_Work required_
The response must reproduce exactly every line of the material below holding the word "textSize".

++++++

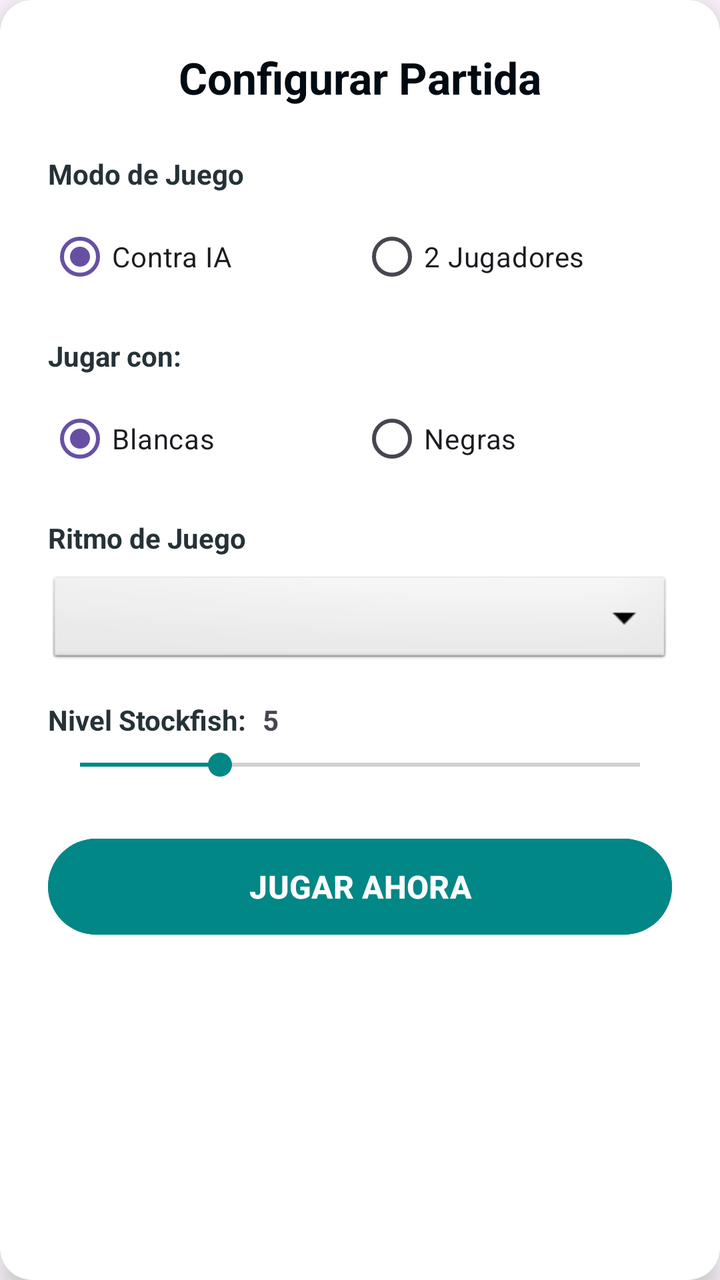
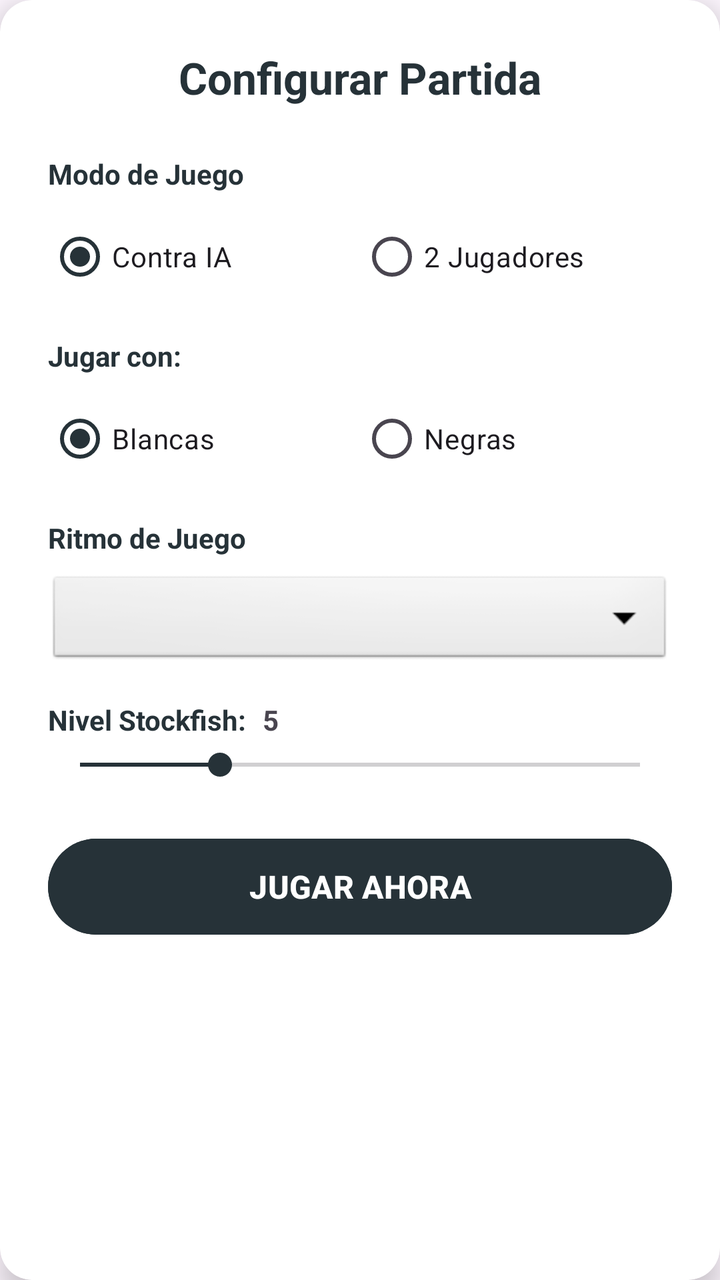

Before-and-after screenshots of an Android layout around one commit, followed by the original layout XML and the change that was made.
<!-- AndroidManifest.xml: application theme Theme.ProyectoAjedrez -->
<!-- res/layout/fragment_game_setup_dialog.xml -->
<?xml version="1.0" encoding="utf-8"?>
<androidx.cardview.widget.CardView xmlns:android="http://schemas.android.com/apk/res/android"
    xmlns:app="http://schemas.android.com/apk/res-auto"
    android:layout_width="match_parent"
    android:layout_height="wrap_content"
    android:layout_margin="24dp"
    app:cardCornerRadius="16dp"
    app:cardElevation="8dp"
    app:cardBackgroundColor="@color/white">

    <ScrollView
        android:layout_width="match_parent"
        android:layout_height="wrap_content">

        <LinearLayout
            android:layout_width="match_parent"
            android:layout_height="wrap_content"
            android:orientation="vertical"
            android:padding="24dp">

            <TextView
                android:layout_width="match_parent"
                android:layout_height="wrap_content"
                android:text="@string/config_titulo"
                android:textSize="22sp"
                android:textColor="@color/purple_700"
                android:textStyle="bold"
                android:gravity="center"
                android:layout_marginBottom="24dp" />

            <TextView
                android:layout_width="wrap_content"
                android:layout_height="wrap_content"
                android:text="@string/config_modo"
                android:textColor="@color/purple_500"
                android:textStyle="bold"
                android:layout_marginBottom="8dp"/>

            <RadioGroup
                android:id="@+id/rgGameMode"
                android:layout_width="match_parent"
                android:layout_height="wrap_content"
                android:orientation="horizontal"
                android:layout_marginBottom="16dp">

                <RadioButton
                    android:id="@+id/rbVsAI"
                    android:layout_width="0dp"
                    android:layout_height="wrap_content"
                    android:layout_weight="1"
                    android:text="@string/modo_vs_ia"
                    android:checked="true"/>

                <RadioButton
                    android:id="@+id/rbVsHuman"
                    android:layout_width="0dp"
                    android:layout_height="wrap_content"
                    android:layout_weight="1"
                    android:text="@string/modo_vs_local" />
            </RadioGroup>

            <LinearLayout
                android:id="@+id/containerSideSelection"
                android:layout_width="match_parent"
                android:layout_height="wrap_content"
                android:orientation="vertical"
                android:layout_marginBottom="16dp">

                <TextView
                    android:layout_width="wrap_content"
                    android:layout_height="wrap_content"
                    android:text="@string/config_bando"
                    android:textColor="@color/purple_500"
                    android:textStyle="bold"
                    android:layout_marginBottom="8dp"/>

                <RadioGroup
                    android:id="@+id/rgSide"
                    android:layout_width="match_parent"
                    android:layout_height="wrap_content"
                    android:orientation="horizontal">

                    <RadioButton
                        android:id="@+id/rbWhite"
                        android:layout_width="0dp"
                        android:layout_height="wrap_content"
                        android:layout_weight="1"
                        android:text="@string/bando_blancas"
                        android:checked="true"/>

                    <RadioButton
                        android:id="@+id/rbBlack"
                        android:layout_width="0dp"
                        android:layout_height="wrap_content"
                        android:layout_weight="1"
                        android:text="@string/bando_negras" />
                </RadioGroup>
            </LinearLayout>

            <TextView
                android:layout_width="wrap_content"
                android:layout_height="wrap_content"
                android:text="@string/config_tiempo"
                android:textColor="@color/purple_500"
                android:textStyle="bold"
                android:layout_marginBottom="8dp"/>

            <Spinner
                android:id="@+id/spinnerTimeDialog"
                android:layout_width="match_parent"
                android:layout_height="48dp"
                android:background="@android:drawable/btn_dropdown"
                android:layout_marginBottom="16dp"/>

            <LinearLayout
                android:id="@+id/containerDifficulty"
                android:layout_width="match_parent"
                android:layout_height="wrap_content"
                android:orientation="vertical"
                android:layout_marginBottom="24dp">

                <LinearLayout
                    android:layout_width="match_parent"
                    android:layout_height="wrap_content"
                    android:orientation="horizontal"
                    android:layout_marginBottom="4dp">

                    <TextView
                        android:layout_width="wrap_content"
                        android:layout_height="wrap_content"
                        android:text="@string/config_nivel_ia"
                        android:textColor="@color/purple_500"
                        android:textStyle="bold"/>

                    <TextView
                        android:id="@+id/tvDifficultyValue"
                        android:layout_width="wrap_content"
                        android:layout_height="wrap_content"
                        android:text="@string/default_difficulty_value"
                        android:textStyle="bold"
                        android:layout_marginStart="8dp"/>
                </LinearLayout>

                <SeekBar
                    android:id="@+id/seekBarDifficultyDialog"
                    android:layout_width="match_parent"
                    android:layout_height="wrap_content"
                    android:max="20"
                    android:progress="5"
                    android:progressTint="@color/teal_700"
                    android:thumbTint="@color/teal_700"/>
            </LinearLayout>

            <Button
                android:id="@+id/btnStartGame"
                android:layout_width="match_parent"
                android:layout_height="56dp"
                android:text="@string/btn_jugar_ahora"
                android:backgroundTint="@color/teal_700"
                android:textColor="@color/white"
                android:textSize="16sp"
                android:textStyle="bold" />

        </LinearLayout>
    </ScrollView>
</androidx.cardview.widget.CardView>
<!-- resources referenced by this layout -->
<resources>
  <color name="purple_500">#263238</color>
  <color name="purple_700">#000a12</color>
  <color name="teal_700">#018786</color>
  <color name="white">#FFFFFFFF</color>
  <string name="bando_blancas">Blancas</string>
  <string name="bando_negras">Negras</string>
  <string name="btn_jugar_ahora">JUGAR AHORA</string>
  <string name="config_bando">Jugar con:</string>
  <string name="config_modo">Modo de Juego</string>
  <string name="config_nivel_ia">Nivel Stockfish:</string>
  <string name="config_tiempo">Ritmo de Juego</string>
  <string name="config_titulo">Configurar Partida</string>
  <string name="default_difficulty_value">5</string>
  <string name="modo_vs_ia">Contra IA</string>
  <string name="modo_vs_local">2 Jugadores</string>
  <style name="Theme.ProyectoAjedrez" parent="Base.Theme.ProyectoAjedrez" />
  <style name="Base.Theme.ProyectoAjedrez" parent="Theme.Material3.DayNight.NoActionBar">
      </style>
</resources>

<!-- the commit's change to res/layout/fragment_game_setup_dialog.xml (unified diff, before → after) -->
@@ -5,8 +5,7 @@
     android:layout_height="wrap_content"
     android:layout_margin="24dp"
     app:cardCornerRadius="16dp"
-    app:cardElevation="8dp"
-    app:cardBackgroundColor="@color/white">
+    app:cardElevation="8dp">
 
     <ScrollView
         android:layout_width="match_parent"
@@ -23,7 +22,7 @@
                 android:layout_height="wrap_content"
                 android:text="@string/config_titulo"
                 android:textSize="22sp"
-                android:textColor="@color/purple_700"
+                android:textColor="?attr/colorPrimary"
                 android:textStyle="bold"
                 android:gravity="center"
                 android:layout_marginBottom="24dp" />
@@ -32,7 +31,7 @@
                 android:layout_width="wrap_content"
                 android:layout_height="wrap_content"
                 android:text="@string/config_modo"
-                android:textColor="@color/purple_500"
+                android:textColor="?attr/colorPrimary"
                 android:textStyle="bold"
                 android:layout_marginBottom="8dp"/>
 
@@ -70,7 +69,7 @@
                     android:layout_width="wrap_content"
                     android:layout_height="wrap_content"
                     android:text="@string/config_bando"
-                    android:textColor="@color/purple_500"
+                    android:textColor="?attr/colorPrimary"
                     android:textStyle="bold"
                     android:layout_marginBottom="8dp"/>
 
@@ -101,7 +100,7 @@
                 android:layout_width="wrap_content"
                 android:layout_height="wrap_content"
                 android:text="@string/config_tiempo"
-                android:textColor="@color/purple_500"
+                android:textColor="?attr/colorPrimary"
                 android:textStyle="bold"
                 android:layout_marginBottom="8dp"/>
 
@@ -129,7 +128,7 @@
                         android:layout_width="wrap_content"
                         android:layout_height="wrap_content"
                         android:text="@string/config_nivel_ia"
-                        android:textColor="@color/purple_500"
+                        android:textColor="?attr/colorPrimary"
                         android:textStyle="bold"/>
 
                     <TextView
@@ -147,8 +146,8 @@
                     android:layout_height="wrap_content"
                     android:max="20"
                     android:progress="5"
-                    android:progressTint="@color/teal_700"
-                    android:thumbTint="@color/teal_700"/>
+                    android:progressTint="?attr/colorPrimary"
+                    android:thumbTint="?attr/colorPrimary"/>
             </LinearLayout>
 
             <Button
@@ -156,8 +155,8 @@
                 android:layout_width="match_parent"
                 android:layout_height="56dp"
                 android:text="@string/btn_jugar_ahora"
-                android:backgroundTint="@color/teal_700"
-                android:textColor="@color/white"
+                android:backgroundTint="?attr/colorPrimary"
+                android:textColor="?attr/colorOnPrimary"
                 android:textSize="16sp"
                 android:textStyle="bold" />
 
<!-- resource entries referenced after the edit -->
@@ -1,7 +1,6 @@
 <!-- resources referenced by this layout -->
 <resources>
   <color name="purple_500">#263238</color>
-  <color name="purple_700">#000a12</color>
   <color name="teal_700">#018786</color>
   <color name="white">#FFFFFFFF</color>
   <string name="bando_blancas">Blancas</string>
@@ -17,6 +16,9 @@
   <string name="modo_vs_local">2 Jugadores</string>
   <style name="Theme.ProyectoAjedrez" parent="Base.Theme.ProyectoAjedrez" />
   <style name="Base.Theme.ProyectoAjedrez" parent="Theme.Material3.DayNight.NoActionBar">
+          <item name="colorPrimary">@color/purple_500</item>
+          <item name="colorOnPrimary">@color/white</item>
+          <item name="colorSecondary">@color/teal_700</item>
       </style>
 </resources>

++++++

_Solution to this task_
                android:textSize="22sp"
                android:textSize="16sp"
                 android:textSize="22sp"
                 android:textSize="16sp"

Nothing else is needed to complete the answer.